Ted Gott says the pubic would be surprised to find out “just how much care is taken during the installation, especially in the checking and reporting of the condition of theses masterpieces. It is the major priority of the NGV to ensure they are returned to the Städel in exactly the same state as they were when they left that museum.”
While the logistics team work out the nuts and bolts, the rest of the NGV team are busy bringing the curator’s vision to life. Mark Patullo has the daunting design role of presenting the Städel Museum’s incredibly varied collection in a way that will enhance the visitor’s appreciation of it. From concept design and development, documentation and project management, Patullo’s job is to integrate several factors – including the nature of the art to be presented and its context, display space and other spatial issues, colour treatments, lighting, audience expectations and, of course, budget and production time.
As the exhibition’s coordinating curator, Gott’s role was to oversee many aspects of the show’s installation and interpretation in Melbourne – the preparation of extended labels, wall texts and background articles covering the themes of the show; consultation with education and multimedia departments on the preparation of an associated exhibition website; and working with exhibition installations and design crews to define the sequence and ordering of the 99 paintings and sculptures that comprise this extraordinary exhibition. Gott is also involved in briefing gallery staff about the exhibition’s art-historical content; preparing public lectures for delivery during the run of the exhibition and to make it publically engaging. This last task, of “trying to make the complex stories of the show absorbable and engaging for gallery staff and visitors alike” proves most challenging for Gott.
And the final result? “European Masters provides an unprecedented opportunity to see a spectacular group of masterpieces spanning the dynamic and transformative years of the 19th and 20th century,” says Gerard Vaughan, NGV Director. “There is something in this exhibition for everyone, from the beauty and immediacy of French Impressionism to the raw power of German Expressionism.”
He’s not kidding: the Städel’s holdings of this period are so strong that pretty much all the major artistic themes of the late 19th and early 20th are represented here. The collection is “exhaustive without being exhaustive,” Gott notes.

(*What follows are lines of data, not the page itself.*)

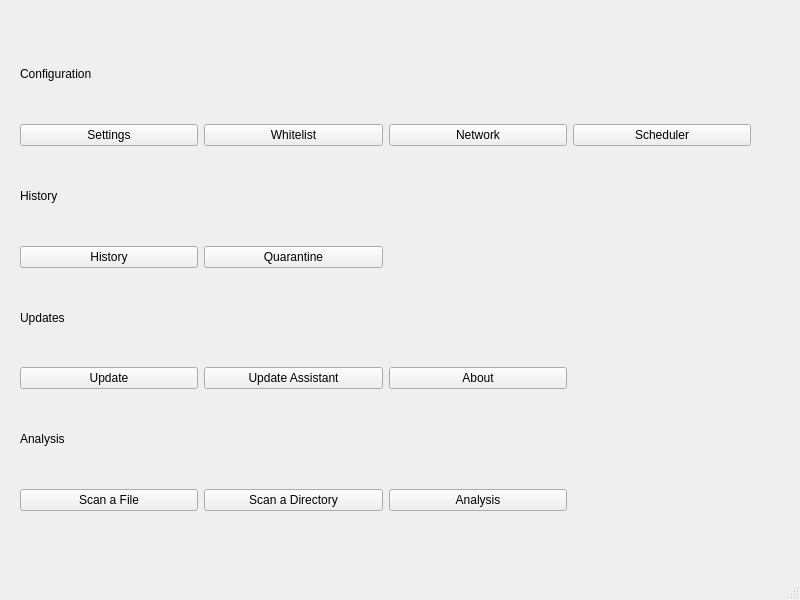
Above: pyqt-testing/mainmenu.ui from 64BitUniverse/clamtk before the change. Below: the same form after it.
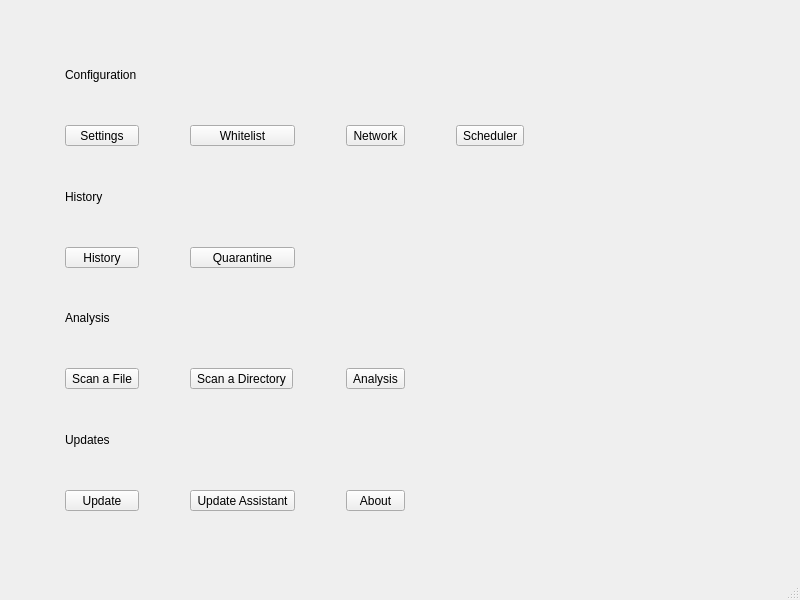
That is the form after the change. Icons and pictures are not drawn.

The edit to the form file:
```diff
--- a/pyqt-testing/mainmenu.ui
+++ b/pyqt-testing/mainmenu.ui
@@ -19,7 +19,7 @@
      <rect>
       <x>20</x>
       <y>30</y>
-      <width>731</width>
+      <width>551</width>
       <height>481</height>
      </rect>
     </property>
@@ -31,153 +31,89 @@
        </property>
       </widget>
      </item>
-     <item row="5" column="1">
-      <widget class="QPushButton" name="UpdateAssistant">
+     <item row="1" column="2">
+      <widget class="QToolButton" name="Network">
        <property name="text">
-        <string>Update Assistant</string>
+        <string>Network</string>
        </property>
        <property name="icon">
         <iconset theme="system-help"/>
        </property>
+       <property name="toolButtonStyle">
+        <enum>Qt::ToolButtonTextUnderIcon</enum>
+       </property>
       </widget>
      </item>
-     <item row="7" column="2">
-      <widget class="QPushButton" name="Analysis">
+     <item row="1" column="0">
+      <widget class="QToolButton" name="Settings">
+       <property name="sizePolicy">
+        <sizepolicy hsizetype="Preferred" vsizetype="Fixed">
+         <horstretch>0</horstretch>
+         <verstretch>0</verstretch>
+        </sizepolicy>
+       </property>
        <property name="text">
-        <string>Analysis</string>
+        <string>Settings</string>
        </property>
        <property name="icon">
         <iconset theme="system-search"/>
        </property>
-      </widget>
-     </item>
-     <item row="4" column="0">
-      <widget class="QLabel" name="label">
-       <property name="text">
-        <string>Updates</string>
+       <property name="toolButtonStyle">
+        <enum>Qt::ToolButtonTextUnderIcon</enum>
        </property>
       </widget>
      </item>
-     <item row="7" column="0">
-      <widget class="QPushButton" name="ScanaFile">
+     <item row="3" column="0">
+      <widget class="QToolButton" name="History">
+       <property name="sizePolicy">
+        <sizepolicy hsizetype="Preferred" vsizetype="Fixed">
+         <horstretch>0</horstretch>
+         <verstretch>0</verstretch>
+        </sizepolicy>
+       </property>
        <property name="text">
-        <string>Scan a File</string>
+        <string>History</string>
        </property>
        <property name="icon">
-        <iconset theme="document-new"/>
+        <iconset theme="document-open-recent"/>
+       </property>
+       <property name="toolButtonStyle">
+        <enum>Qt::ToolButtonTextUnderIcon</enum>
        </property>
       </widget>
      </item>
      <item row="1" column="1">
-      <widget class="QPushButton" name="Whitelist">
+      <widget class="QToolButton" name="Whitelist">
+       <property name="sizePolicy">
+        <sizepolicy hsizetype="Preferred" vsizetype="Fixed">
+         <horstretch>0</horstretch>
+         <verstretch>0</verstretch>
+        </sizepolicy>
+       </property>
        <property name="text">
         <string>Whitelist</string>
        </property>
        <property name="icon">
         <iconset theme="security-high"/>
        </property>
-      </widget>
-     </item>
-     <item row="3" column="1">
-      <widget class="QPushButton" name="Quarantine">
-       <property name="text">
-        <string>Quarantine</string>
+       <property name="toolButtonStyle">
+        <enum>Qt::ToolButtonTextUnderIcon</enum>
        </property>
        <property name="icon">
         <iconset theme="user-trash-full"/>
        </property>
       </widget>
      </item>
-     <item row="2" column="1">
-      <spacer name="verticalSpacer">
-       <property name="orientation">
-        <enum>Qt::Vertical</enum>
-       </property>
-       <property name="sizeType">
-        <enum>QSizePolicy::Fixed</enum>
-       </property>
-       <property name="sizeHint" stdset="0">
-        <size>
-         <width>20</width>
-         <height>20</height>
-        </size>
-       </property>
-      </spacer>
-     </item>
      <item row="1" column="3">
-      <widget class="QPushButton" name="Scheduler">
+      <widget class="QToolButton" name="Scheduler">
        <property name="text">
         <string>Scheduler</string>
        </property>
        <property name="icon">
         <iconset theme="alerts"/>
        </property>
-      </widget>
-     </item>
-     <item row="1" column="0">
-      <widget class="QPushButton" name="Settings">
-       <property name="sizePolicy">
-        <sizepolicy hsizetype="Minimum" vsizetype="Preferred">
-         <horstretch>0</horstretch>
-         <verstretch>0</verstretch>
-        </sizepolicy>
-       </property>
-       <property name="maximumSize">
-        <size>
-         <width>500</width>
-         <height>500</height>
-        </size>
-       </property>
-       <property name="text">
-        <string>Settings</string>
-       </property>
-       <property name="icon">
-        <iconset theme="preferences-system"/>
-       </property>
-       <property name="iconSize">
-        <size>
-         <width>16</width>
-         <height>16</height>
-        </size>
-       </property>
-       <property name="autoRepeat">
-        <bool>false</bool>
-       </property>
-      </widget>
-     </item>
-     <item row="7" column="1">
-      <widget class="QPushButton" name="ScanaDirectory">
-       <property name="text">
-        <string>Scan a Directory</string>
-       </property>
-       <property name="icon">
-        <iconset theme="folder-documents"/>
-       </property>
-      </widget>
-     </item>
-     <item row="0" column="1">
-      <spacer name="verticalSpacer_2">
-       <property name="orientation">
-        <enum>Qt::Vertical</enum>
-       </property>
-       <property name="sizeType">
-        <enum>QSizePolicy::Fixed</enum>
-       </property>
-       <property name="sizeHint" stdset="0">
-        <size>
-         <width>20</width>
-         <height>20</height>
-        </size>
-       </property>
-      </spacer>
-     </item>
-     <item row="1" column="2">
-      <widget class="QPushButton" name="Network">
-       <property name="text">
-        <string>Network</string>
-       </property>
-       <property name="icon">
-        <iconset theme="preferences-system-network"/>
+       <property name="toolButtonStyle">
+        <enum>Qt::ToolButtonTextUnderIcon</enum>
        </property>
       </widget>
      </item>
@@ -188,25 +124,56 @@
        </property>
       </widget>
      </item>
-     <item row="3" column="0">
-      <widget class="QPushButton" name="History">
+     <item row="3" column="1">
+      <widget class="QToolButton" name="Quarantine">
+       <property name="sizePolicy">
+        <sizepolicy hsizetype="Preferred" vsizetype="Fixed">
+         <horstretch>0</horstretch>
+         <verstretch>0</verstretch>
+        </sizepolicy>
+       </property>
        <property name="text">
-        <string>History</string>
+        <string>Quarantine</string>
        </property>
        <property name="icon">
         <iconset theme="view-list"/>
        </property>
+       <property name="toolButtonStyle">
+        <enum>Qt::ToolButtonTextUnderIcon</enum>
+       </property>
       </widget>
      </item>
-     <item row="5" column="0">
-      <widget class="QPushButton" name="Update">
-       <property name="text">
-        <string>Update</string>
+     <item row="0" column="1">
+      <spacer name="verticalSpacer">
+       <property name="orientation">
+        <enum>Qt::Vertical</enum>
        </property>
-       <property name="icon">
-        <iconset theme="software-update-available"/>
+       <property name="sizeType">
+        <enum>QSizePolicy::Fixed</enum>
        </property>
-      </widget>
+       <property name="sizeHint" stdset="0">
+        <size>
+         <width>20</width>
+         <height>20</height>
+        </size>
+       </property>
+      </spacer>
+     </item>
+     <item row="2" column="1">
+      <spacer name="verticalSpacer_2">
+       <property name="orientation">
+        <enum>Qt::Vertical</enum>
+       </property>
+       <property name="sizeType">
+        <enum>QSizePolicy::Fixed</enum>
+       </property>
+       <property name="sizeHint" stdset="0">
+        <size>
+         <width>20</width>
+         <height>20</height>
+        </size>
+       </property>
+      </spacer>
      </item>
      <item row="4" column="1">
       <spacer name="verticalSpacer_3">
@@ -241,19 +208,118 @@
       </spacer>
      </item>
      <item row="6" column="0">
+      <widget class="QLabel" name="label">
+       <property name="text">
+        <string>Updates</string>
+       </property>
+      </widget>
+     </item>
+     <item row="4" column="0">
       <widget class="QLabel" name="label_2">
        <property name="text">
         <string>Analysis</string>
        </property>
       </widget>
      </item>
-     <item row="5" column="2">
-      <widget class="QPushButton" name="pushButton">
+     <item row="5" column="0">
+      <widget class="QToolButton" name="ScanaFile">
+       <property name="text">
+        <string>Scan a File</string>
+       </property>
+       <property name="icon">
+        <iconset theme="document-new">
+         <normaloff>.</normaloff>.</iconset>
+       </property>
+       <property name="toolButtonStyle">
+        <enum>Qt::ToolButtonTextUnderIcon</enum>
+       </property>
+      </widget>
+     </item>
+     <item row="7" column="0">
+      <widget class="QToolButton" name="Update">
+       <property name="sizePolicy">
+        <sizepolicy hsizetype="Preferred" vsizetype="Fixed">
+         <horstretch>0</horstretch>
+         <verstretch>0</verstretch>
+        </sizepolicy>
+       </property>
+       <property name="text">
+        <string>Update</string>
+       </property>
+       <property name="icon">
+        <iconset theme="software-update-available">
+         <normaloff>.</normaloff>.</iconset>
+       </property>
+       <property name="toolButtonStyle">
+        <enum>Qt::ToolButtonTextUnderIcon</enum>
+       </property>
+      </widget>
+     </item>
+     <item row="7" column="1">
+      <widget class="QToolButton" name="UpdateAssistant">
+       <property name="sizePolicy">
+        <sizepolicy hsizetype="Fixed" vsizetype="Fixed">
+         <horstretch>0</horstretch>
+         <verstretch>0</verstretch>
+        </sizepolicy>
+       </property>
+       <property name="text">
+        <string>Update Assistant</string>
+       </property>
+       <property name="icon">
+        <iconset theme="system-help">
+         <normaloff>.</normaloff>.</iconset>
+       </property>
+       <property name="toolButtonStyle">
+        <enum>Qt::ToolButtonTextUnderIcon</enum>
+       </property>
+      </widget>
+     </item>
+     <item row="5" column="1">
+      <widget class="QToolButton" name="ScanaDirectory">
+       <property name="text">
+        <string>Scan a Directory</string>
+       </property>
+       <property name="icon">
+        <iconset theme="folder-documents">
+         <normaloff>.</normaloff>.</iconset>
+       </property>
+       <property name="toolButtonStyle">
+        <enum>Qt::ToolButtonTextUnderIcon</enum>
+       </property>
+      </widget>
+     </item>
+     <item row="7" column="2">
+      <widget class="QToolButton" name="About">
+       <property name="sizePolicy">
+        <sizepolicy hsizetype="Preferred" vsizetype="Fixed">
+         <horstretch>0</horstretch>
+         <verstretch>0</verstretch>
+        </sizepolicy>
+       </property>
        <property name="text">
         <string>About</string>
        </property>
        <property name="icon">
-        <iconset theme="help-about"/>
+        <iconset theme="help-about">
+         <normaloff>.</normaloff>.</iconset>
+       </property>
+       <property name="toolButtonStyle">
+        <enum>Qt::ToolButtonTextUnderIcon</enum>
+       </property>
+      </widget>
+     </item>
+     <item row="5" column="2">
+      <widget class="QToolButton" name="Analysis">
+       <property name="text">
+        <string>Analysis</string>
+       </property>
+       <property name="icon">
+        <iconset theme="system-search">
+         <normaloff>.</normaloff>.</iconset>
+       </property>
+       <property name="toolButtonStyle">
+        <enum>Qt::ToolButtonTextUnderIcon</enum>
        </property>
       </widget>
      </item>
```
Left out of the diff: 18 changed lines with no effect on the pictures.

Open in June and concluding in October, visitors will have an opportunity to experience this exclusive art exhibition to the highest international standards, all thanks to the NGV and their behind-the-scenes team.
Melbourne Winter Masterpieces:
European Masters Städel Museum 19th-20th Century
June 19–October 10, 2010